(Ivan & Anitta Moscovich with Educational Insights' Robot Face Race)
Ivan Moscovich is known by many descriptors—a survivor, an inventor, an artist, and an inspiration, to name a few. When I talk to many who know Ivan, however, a friend is how they describe him most fondly, with a smile.
Ivan has led a remarkable life. While only a teenager, he was taken from his home in Yugoslavia and imprisoned in five concentration camps—including Auschwitz—where he faced unbelievable physical hardships and unimaginable emotional strife, which, despite Ivan’s will to persevere, have tormented him throughout the years that followed his liberation.

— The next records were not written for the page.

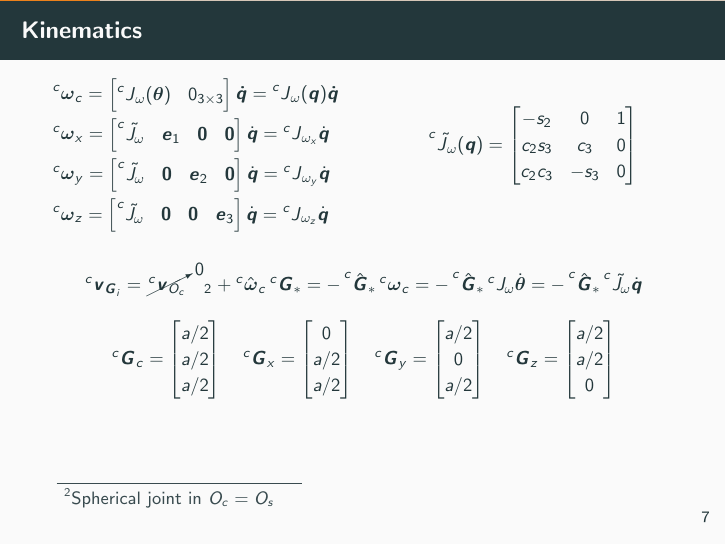
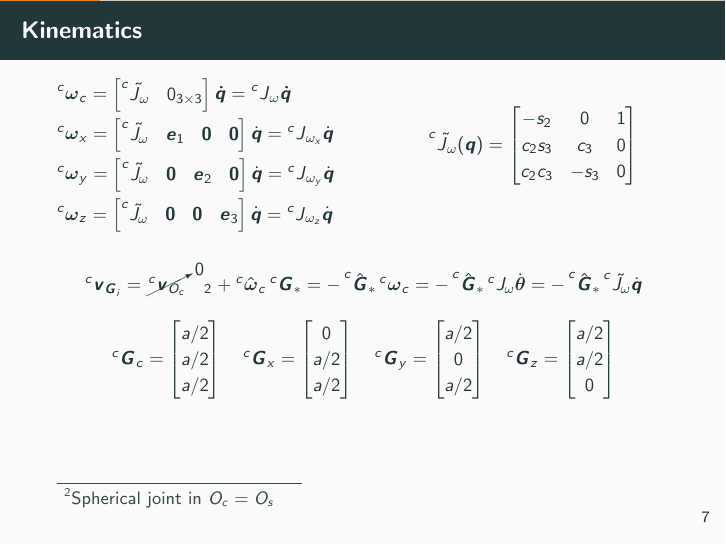
Before and after one commit to GiulioRomualdi/cubli_report, LaTeX slides (slides/slide.tex, which reads slides/eom.tex): page 9 of 56. Compiled offline with pdfLaTeX.

Commit message:
Minor changes in eom.tex

```diff
--- a/slides/eom.tex
+++ b/slides/eom.tex
@@ -119,9 +119,9 @@
       \begin{split}
         & \prescript{c}{}{\vec{\omega}}_c =
         \begin{bmatrix}
-          \prescript{c}{}{J}_{\omega} (\vec{\theta}) & 0_{3 \times 3}
+          \prescript{c}{}{\tilde{J}}_{\omega} & 0_{3 \times 3}
         \end{bmatrix}\vec{\dot{q}}
-        = \prescript{c}{}{J}_{\omega} (\vec{q}) \vec{\dot{q}}\\
+        = \prescript{c}{}{J}_{\omega} \vec{\dot{q}}\\
         & \prescript{c}{}{\vec{\omega}}_x =
         \begin{bmatrix}
           \prescript{c}{}{\tilde{J}_{\omega}} & \vec{e}_1 & \vec{0} & \vec{0}
```
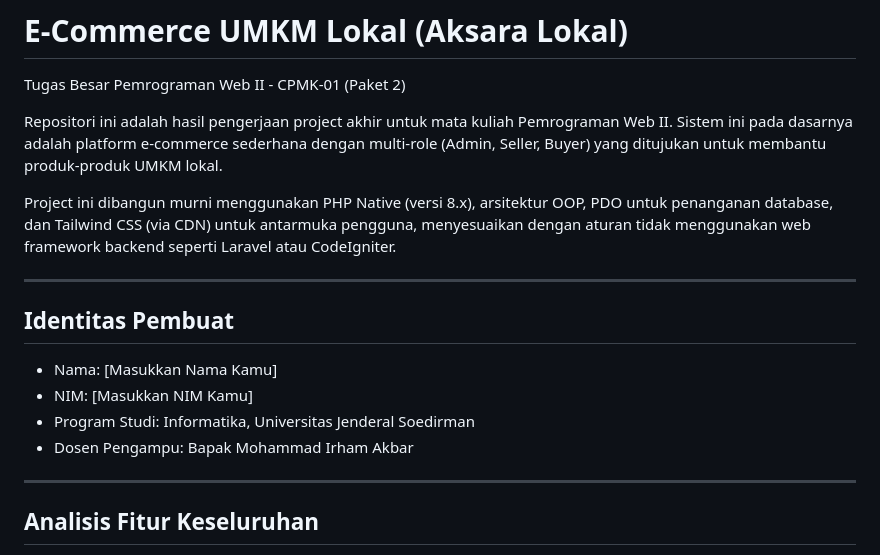
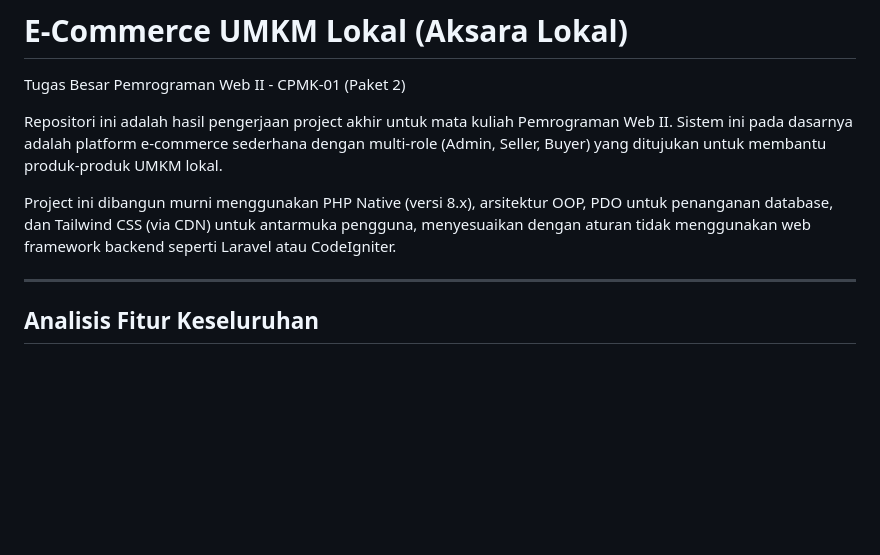
Before and after one commit to cattlevya/AksaraLokal, a Markdown page: README.md, the part around the change. Rendered like a GitHub page; blank space fills up the shorter version.

```diff
--- a/README.md
+++ b/README.md
@@ -4,14 +4,6 @@ Tugas Besar Pemrograman Web II - CPMK-01 (Paket 2)
 Repositori ini adalah hasil pengerjaan project akhir untuk mata kuliah Pemrograman Web II. Sistem ini pada dasarnya adalah platform e-commerce sederhana dengan multi-role (Admin, Seller, Buyer) yang ditujukan untuk membantu produk-produk UMKM lokal.
 
 Project ini dibangun murni menggunakan PHP Native (versi 8.x), arsitektur OOP, PDO untuk penanganan database, dan Tailwind CSS (via CDN) untuk antarmuka pengguna, menyesuaikan dengan aturan tidak menggunakan web framework backend seperti Laravel atau CodeIgniter.
-
----
-
-## Identitas Pembuat
-- Nama: [Masukkan Nama Kamu]
-- NIM: [Masukkan NIM Kamu]
-- Program Studi: Informatika, Universitas Jenderal Soedirman
-- Dosen Pengampu: Bapak Mohammad Irham Akbar
 
 ---
 
```
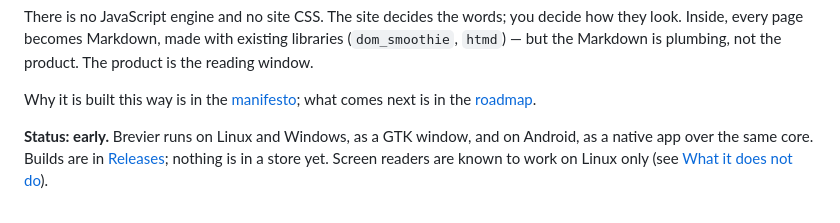
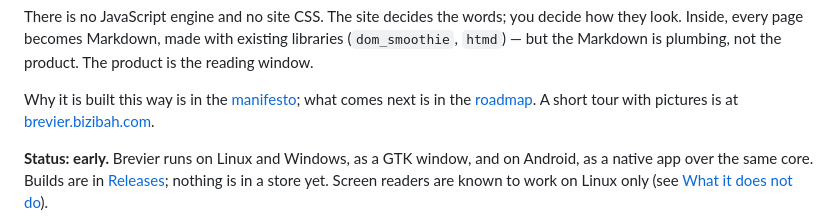
Before and after one commit to gurov/brevier, a Markdown page: README.md, the part around the change. Rendered like a GitHub page.

Commit message:
README: link the site
Co-Authored-By: Claude Opus 5.5 <noreply@anthropic.com>

```diff
--- a/README.md
+++ b/README.md
@@ -18,7 +18,8 @@ they look. Inside, every page becomes Markdown, made with existing libraries
 the reading window.
 
 Why it is built this way is in the [manifesto](MANIFESTO.md); what comes next is in the
-[roadmap](ROADMAP.md).
+[roadmap](ROADMAP.md). A short tour with pictures is at
+[brevier.bizibah.com](https://brevier.bizibah.com/).
 
 **Status: early.** Brevier runs on Linux and Windows, as a GTK window, and on Android, as a
 native app over the same core. Builds are in
```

He acknowledges in his published memoir, The Puzzleman, that creativity gave him the drive to escape and survive exceptional challenges. Creativity is also what has propelled Ivan’s genius into the lives of so many—touching each of those lives in unique and profound ways, while at the same time providing educational stimulus for connoisseurs of his cleverly designed puzzles, toys, games, and fine art.
One might credit Ivan’s initial development of original hands-on scientific teaching aids, after emigrating to Israel post-WWII, as his first foray into the life of an inventor. Paul Erdős, the famous Hungarian mathematician, inspired Ivan’s first true toy invention, however. The Amazing Magic Robot was launched by Merit Games in the UK in the 1950s after Erdős challenged Ivan to consider how to make a kid’s game from a concept called “Magnetic Oracle,” which was originally introduced centuries earlier in 1638. The Magic Robot used an ingenious magnetic design to create a fun question & answer game for children. After a successful run with Merit Games, this “magical” game subsequently re-launched worldwide under different titles for many years to come.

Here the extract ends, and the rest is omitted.